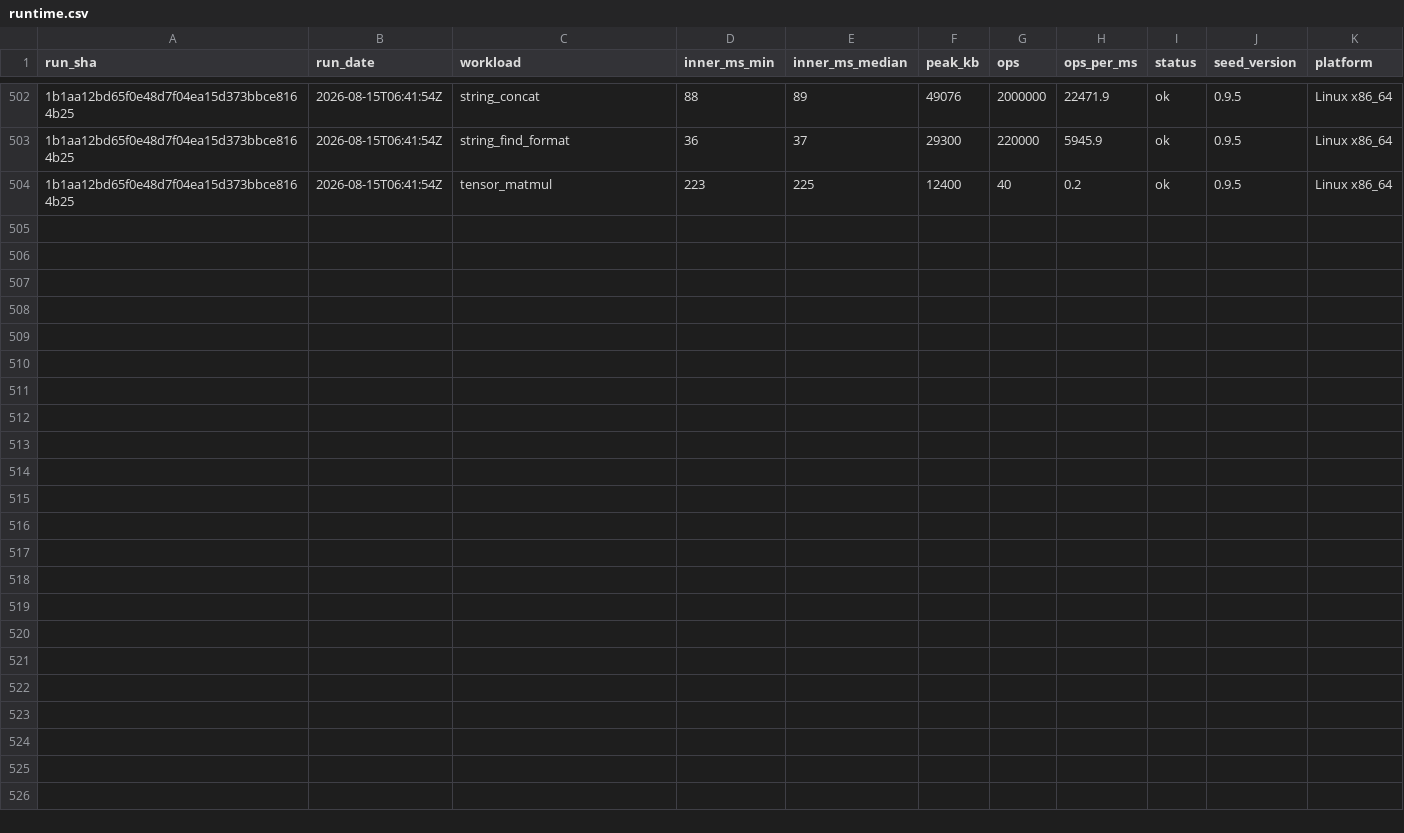
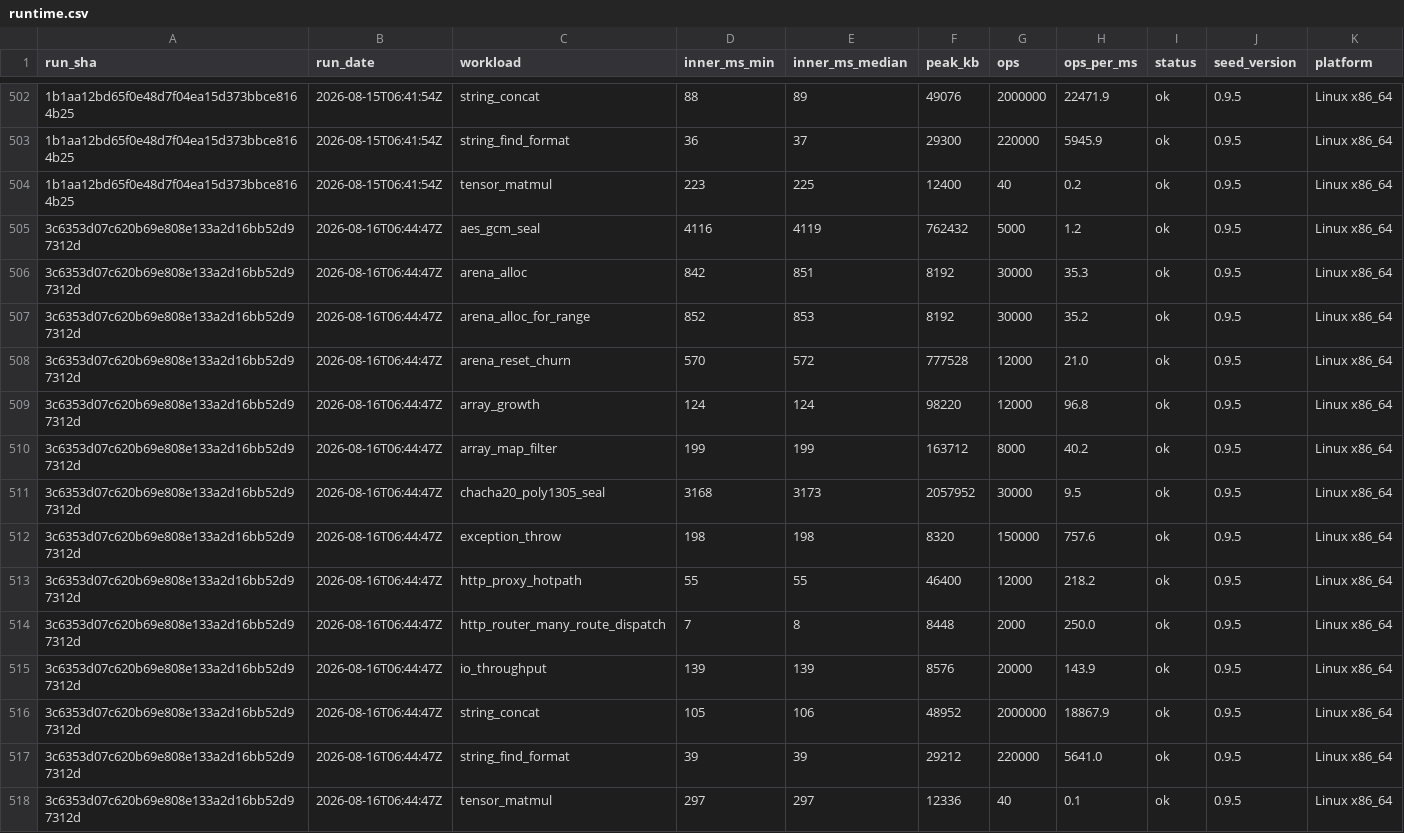
Before and after one commit to SailfinIO/sailfin, a CSV file: runtime.csv, drawn as a sheet; only a part is shown, gaps mark what is left out; the diff names each change by its address in the sheet, - before the commit and + after, or states it on an @@ line.

```diff
--- a/runtime.csv
+++ b/runtime.csv
+row 505: 3c6353d07c620b69e808e133a2d16bb52d97312d | 2026-08-16T06:44:47Z | aes_gcm_seal | 4116 | 4119 | 762432 | 5000 | 1.2 | ok | 0.9.5 | Linux x86_64
+row 506: 3c6353d07c620b69e808e133a2d16bb52d97312d | 2026-08-16T06:44:47Z | arena_alloc | 842 | 851 | 8192 | 30000 | 35.3 | ok | 0.9.5 | Linux x86_64
+row 507: 3c6353d07c620b69e808e133a2d16bb52d97312d | 2026-08-16T06:44:47Z | arena_alloc_for_range | 852 | 853 | 8192 | 30000 | 35.2 | ok | 0.9.5 | Linux x86_64
+row 508: 3c6353d07c620b69e808e133a2d16bb52d97312d | 2026-08-16T06:44:47Z | arena_reset_churn | 570 | 572 | 777528 | 12000 | 21.0 | ok | 0.9.5 | Linux x86_64
+row 509: 3c6353d07c620b69e808e133a2d16bb52d97312d | 2026-08-16T06:44:47Z | array_growth | 124 | 124 | 98220 | 12000 | 96.8 | ok | 0.9.5 | Linux x86_64
+row 510: 3c6353d07c620b69e808e133a2d16bb52d97312d | 2026-08-16T06:44:47Z | array_map_filter | 199 | 199 | 163712 | 8000 | 40.2 | ok | 0.9.5 | Linux x86_64
+row 511: 3c6353d07c620b69e808e133a2d16bb52d97312d | 2026-08-16T06:44:47Z | chacha20_poly1305_seal | 3168 | 3173 | 2057952 | 30000 | 9.5 | ok | 0.9.5 | Linux x86_64
+row 512: 3c6353d07c620b69e808e133a2d16bb52d97312d | 2026-08-16T06:44:47Z | exception_throw | 198 | 198 | 8320 | 150000 | 757.6 | ok | 0.9.5 | Linux x86_64
+row 513: 3c6353d07c620b69e808e133a2d16bb52d97312d | 2026-08-16T06:44:47Z | http_proxy_hotpath | 55 | 55 | 46400 | 12000 | 218.2 | ok | 0.9.5 | Linux x86_64
+row 514: 3c6353d07c620b69e808e133a2d16bb52d97312d | 2026-08-16T06:44:47Z | http_router_many_route_dispatch | 7 | 8 | 8448 | 2000 | 250.0 | ok | 0.9.5 | Linux x86_64
+row 515: 3c6353d07c620b69e808e133a2d16bb52d97312d | 2026-08-16T06:44:47Z | io_throughput | 139 | 139 | 8576 | 20000 | 143.9 | ok | 0.9.5 | Linux x86_64
+row 516: 3c6353d07c620b69e808e133a2d16bb52d97312d | 2026-08-16T06:44:47Z | string_concat | 105 | 106 | 48952 | 2000000 | 18867.9 | ok | 0.9.5 | Linux x86_64
+row 517: 3c6353d07c620b69e808e133a2d16bb52d97312d | 2026-08-16T06:44:47Z | string_find_format | 39 | 39 | 29212 | 220000 | 5641.0 | ok | 0.9.5 | Linux x86_64
+row 518: 3c6353d07c620b69e808e133a2d16bb52d97312d | 2026-08-16T06:44:47Z | tensor_matmul | 297 | 297 | 12336 | 40 | 0.1 | ok | 0.9.5 | Linux x86_64
```
Also changed, not shown: build.csv, consumer.csv, 1 other file.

◆ ◆ ◆

§ Work request: From the data above, copy out every line with the string "runtime" in it.

§ Response:
Before and after one commit to SailfinIO/sailfin, a CSV file: runtime.csv, drawn as a sheet; only a part is shown, gaps mark what is left out; the diff names each change by its address in the sheet, - before the commit and + after, or states it on an @@ line.
--- a/runtime.csv
+++ b/runtime.csv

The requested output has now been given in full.